Dataset entries:
☆ ☆ ☆ ☆ ☆ ☆ ☆

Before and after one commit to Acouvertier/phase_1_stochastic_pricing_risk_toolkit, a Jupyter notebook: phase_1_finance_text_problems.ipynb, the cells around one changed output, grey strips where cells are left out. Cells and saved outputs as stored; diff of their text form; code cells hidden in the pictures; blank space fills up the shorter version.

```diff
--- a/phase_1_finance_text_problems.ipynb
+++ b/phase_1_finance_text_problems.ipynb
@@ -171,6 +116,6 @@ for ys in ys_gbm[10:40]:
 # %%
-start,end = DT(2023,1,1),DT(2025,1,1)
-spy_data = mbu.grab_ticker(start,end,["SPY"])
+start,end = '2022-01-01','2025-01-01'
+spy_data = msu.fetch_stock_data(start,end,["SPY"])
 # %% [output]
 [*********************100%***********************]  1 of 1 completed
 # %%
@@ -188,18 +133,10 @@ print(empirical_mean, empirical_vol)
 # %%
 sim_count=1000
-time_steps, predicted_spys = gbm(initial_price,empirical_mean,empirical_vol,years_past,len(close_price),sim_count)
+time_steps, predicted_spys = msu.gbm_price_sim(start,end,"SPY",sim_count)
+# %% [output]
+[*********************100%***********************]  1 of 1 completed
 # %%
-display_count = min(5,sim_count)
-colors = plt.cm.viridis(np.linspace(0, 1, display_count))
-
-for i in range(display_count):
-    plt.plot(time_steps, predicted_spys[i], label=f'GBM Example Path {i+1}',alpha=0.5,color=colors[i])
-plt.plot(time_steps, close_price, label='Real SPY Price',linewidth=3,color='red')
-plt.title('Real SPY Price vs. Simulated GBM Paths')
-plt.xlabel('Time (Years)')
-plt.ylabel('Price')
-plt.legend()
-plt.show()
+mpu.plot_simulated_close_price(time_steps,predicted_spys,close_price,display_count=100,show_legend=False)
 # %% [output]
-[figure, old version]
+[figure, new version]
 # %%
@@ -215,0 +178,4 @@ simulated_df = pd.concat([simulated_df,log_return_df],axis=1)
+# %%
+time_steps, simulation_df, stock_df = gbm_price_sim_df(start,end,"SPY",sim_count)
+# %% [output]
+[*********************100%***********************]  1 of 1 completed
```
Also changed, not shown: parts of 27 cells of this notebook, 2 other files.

☆ ☆ ☆ ☆ ☆ ☆ ☆

- **Problem**
When the word "Real" shows up in a line of the entries, report that line.

- **Result**
-plt.plot(time_steps, close_price, label='Real SPY Price',linewidth=3,color='red')
-plt.title('Real SPY Price vs. Simulated GBM Paths')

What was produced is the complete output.